The American culture wars have moved way beyond the removal of statues of prominent Confederate statues from visible public places like Richmond’s Monument Avenue or any number of county courthouses. The wars have morphed into a cultural cleansing designed to obliterate symbols and traditions that have great meaning to a large segment of the population. Here’s an update from Washington & Lee University from Thomas P. Rideout, class of 1963, on the ongoing battle over the Lee Sanctuary. — JAB
For those of you not aware, Washington and Lee plans to build a permanent wall in Lee Chapel which will forever separate the Valentine recumbent statue gravesite of Robert E. Lee from the sanctuary seating and stage area in Lee Chapel. This is all to appease persons uncomfortable with the sight of Lee in final repose when they enter the Chapel. Alternative locations for mandatory attendance are or can be made available on campus. Washington and Lee is throwing out respect, honor, and basic public access to the Lee story, which has been a part of Washington and Lee and Lexington history for decades.
“Closed for the Summer” is a sign currently posted on what has been known as Lee Chapel for generations of Washington and Lee alumni. It does not explain for what purpose it is now inaccessible to the public. Most likely it is to construct a permanent, internal wall intended to both block the view of and prevent easy pedestrian access from its sanctuary to the tomb of Robert E. Lee and Edward Valentine’s magnificent sculpture — Recumbent Lee. It is important to remember Lee Chapel became a national destination highlight in the early 1960’s, when the National Park Service designated it as a National Historic Landmark.

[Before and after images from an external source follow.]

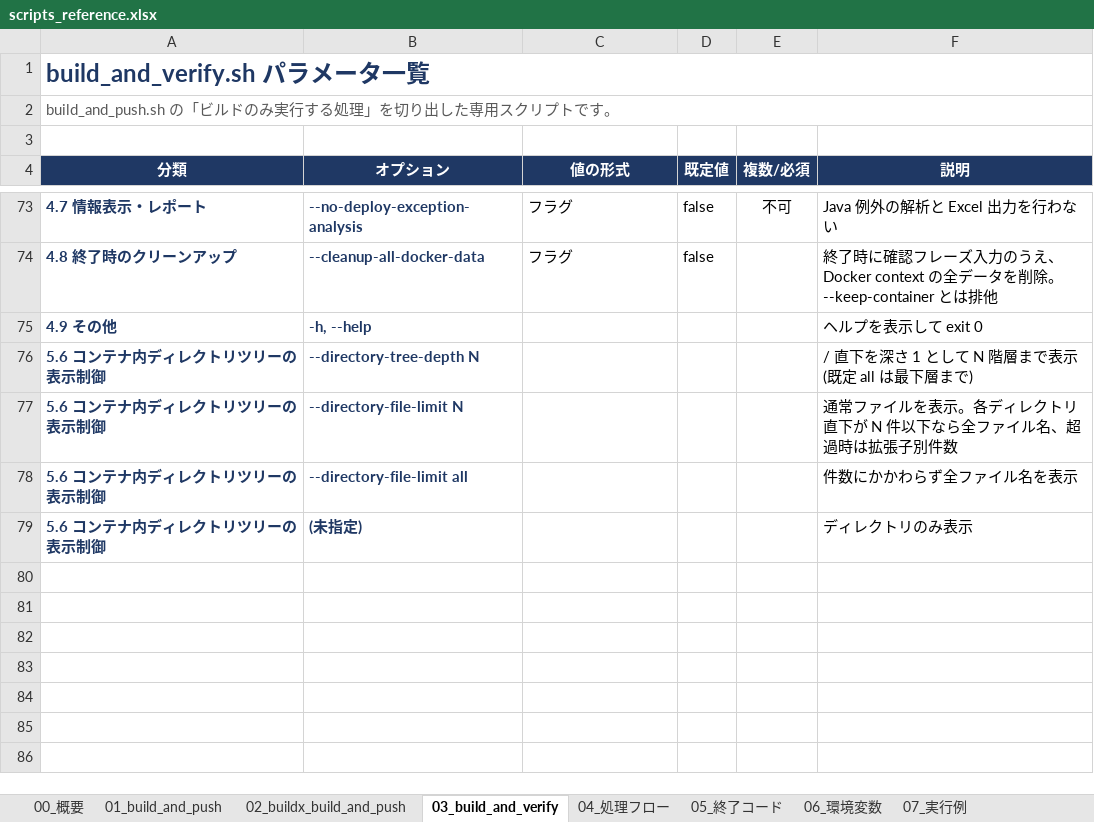
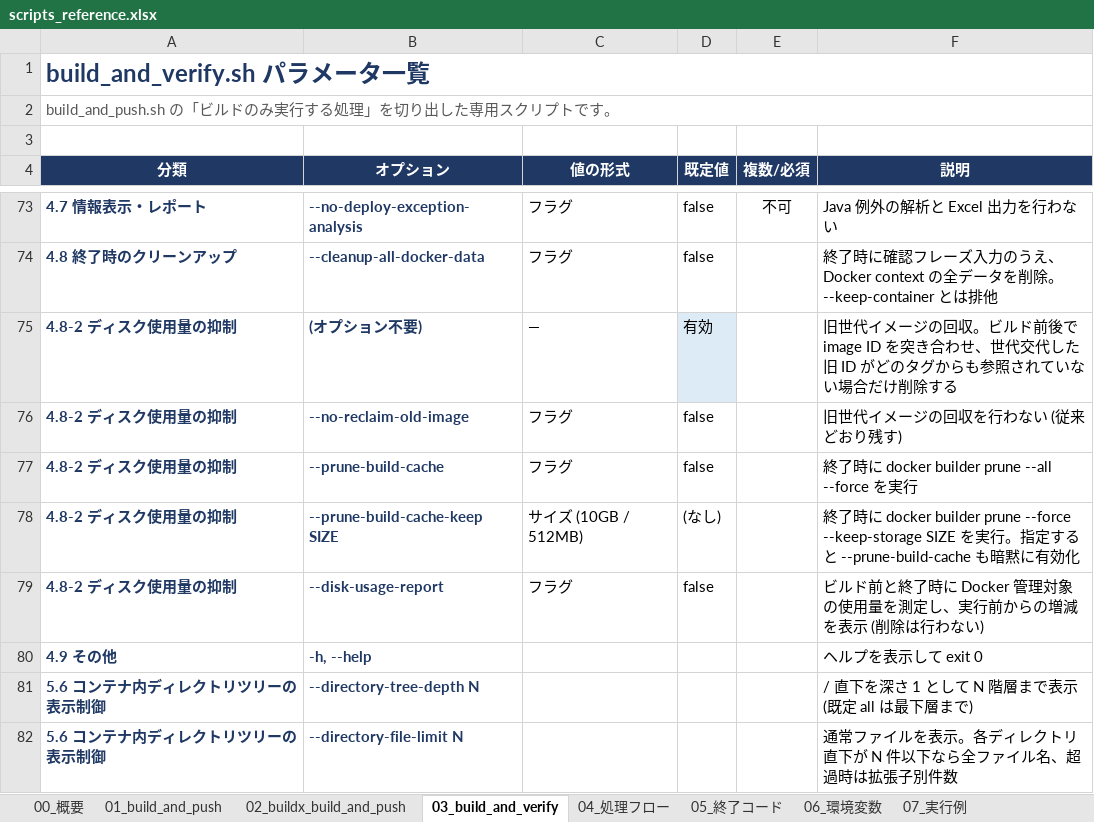
Before and after one commit to ProjectRubyRing/Container_Compose_Build_Push_v2_from_Codex, an Excel workbook: docs/scripts_reference.xlsx, sheet 03_build_and_verify, drawn as a sheet; only a part is shown, gaps mark what is left out; the shorter side is filled out with more unchanged rows; values as stored, in another font and other column widths than the file's, no borders; the diff names each change by its address in the sheet, - before the commit and + after, or states it on an @@ line.

```diff
--- a/docs/scripts_reference.xlsx (sheet 03_build_and_verify)
+++ b/docs/scripts_reference.xlsx (sheet 03_build_and_verify)
+row 75: 4.8-2 ディスク使用量の抑制 | (オプション不要) | — | 有効 |  | 旧世代イメージの回収。ビルド前後で image ID を突き合わせ、世代交代した旧 ID がどのタグからも参照されていない場合だけ削除する
+row 76: 4.8-2 ディスク使用量の抑制 | --no-reclaim-old-image | フラグ | false |  | 旧世代イメージの回収を行わない (従来どおり残す)
+row 77: 4.8-2 ディスク使用量の抑制 | --prune-build-cache | フラグ | false |  | 終了時に docker builder prune --all --force を実行
+row 78: 4.8-2 ディスク使用量の抑制 | --prune-build-cache-keep SIZE | サイズ (10GB / 512MB) | (なし) |  | 終了時に docker builder prune --force --keep-storage SIZE を実行。指定すると --prune-build-cache も暗黙に有効化
+row 79: 4.8-2 ディスク使用量の抑制 | --disk-usage-report | フラグ | false |  | ビルド前と終了時に Docker 管理対象の使用量を測定し、実行前からの増減を表示 (削除は行わない)
```
Also changed, not shown: sheet 07_実行例, sheet 04_処理フロー, sheet 00_概要, docs/build_and_push_guide.xlsx, docs/build_and_verify_guide.xlsx, 9 other files.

In the following years, an estimated 40,000 visitors have come to Lexington annually to honor the life of Robert E. Lee and to pay respects to the University for which his major contributions, beginning over 150 years ago, led to the creation of one the nation’s premier liberal arts colleges and law schools. Lee was the leading educational innovator of his era. He saved Washington College from the scourges of the Civil War. He laid down its foundations in terms of a sustainable endowment, stellar nationwide student body, relevant and refreshed curricula and outstanding faculty. And Lee established and passed on a culture based on honor, integrity of one’s word and actions, pursuit of excellence and an example of sterling leadership.
The National Park Service did not portend its naming decision to celebrate the Civil War, Slavery and the Lost Cause. Without presenting plausible evidence, a year ago the current Rector claimed the University had used it for such nefarious purposes. The occasion was that of the Trustees announcement they were stripping Robert E. Lee’s name from the chapel he conceived, funded and built and which became his and his family’s burial place. This led to the removal of all art, plaques and other mementoes honoring George Washington, Robert E. Lee and other historic alumni heroes and benefactors. It now awaits only the planned construction of a Wall of Legacy Desecration.

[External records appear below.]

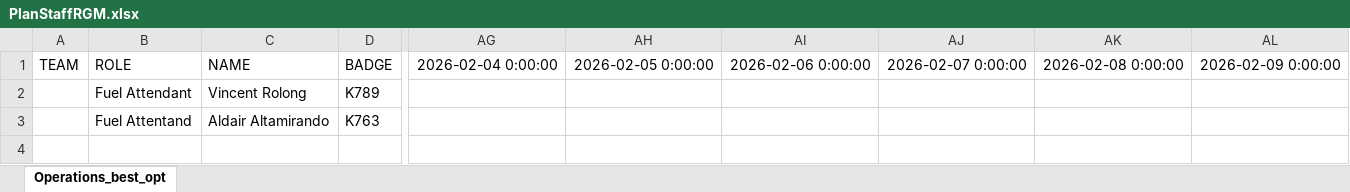
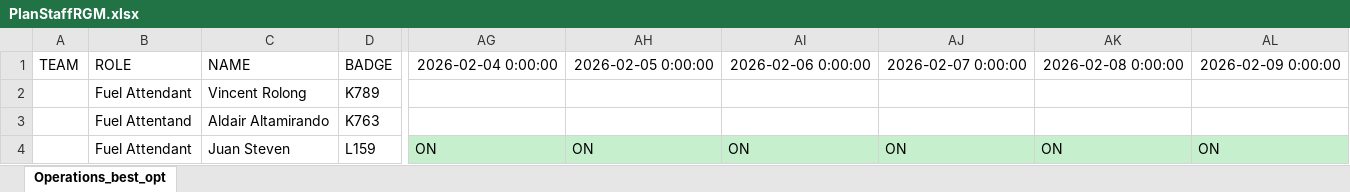
Before and after one commit to joseggch15/inboundoutbound, an Excel workbook: PlanStaffRGM.xlsx, sheet Operations_best_opt, drawn as a sheet; only a part is shown, gaps mark what is left out; values as stored, in another font and other column widths than the file's, no borders; rows hold the shown columns only; the diff names each change by its address in the sheet, - before the commit and + after, or states it on an @@ line.

```diff
--- a/PlanStaffRGM.xlsx (sheet Operations_best_opt)
+++ b/PlanStaffRGM.xlsx (sheet Operations_best_opt)
+row 4:  | Fuel Attendant | Juan Steven | L159 | ON | ON | ON | ON | ON | ON
```
Also changed, not shown: 3 other files.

This construction of the wall must be halted. Failure to do so will dishonor the University’s history, its namesakes and all who have given of their Time, Talent and Treasure to support the educational vision of Robert E. Lee and the farsighted investment of George Washington in the late 18th century. Its completion will insult thousands of alumni inspired by Lee’s legacy to lead lives of principled achievement and service to their chosen communities, including their alma mater. And its plans will infuriate many of Lexington’s citizens, who should expect more of their tax-exempt neighbor than disruption of their economic well-being and trashing of their shared history.
This column is republished with permission from The Generals Redoubt website.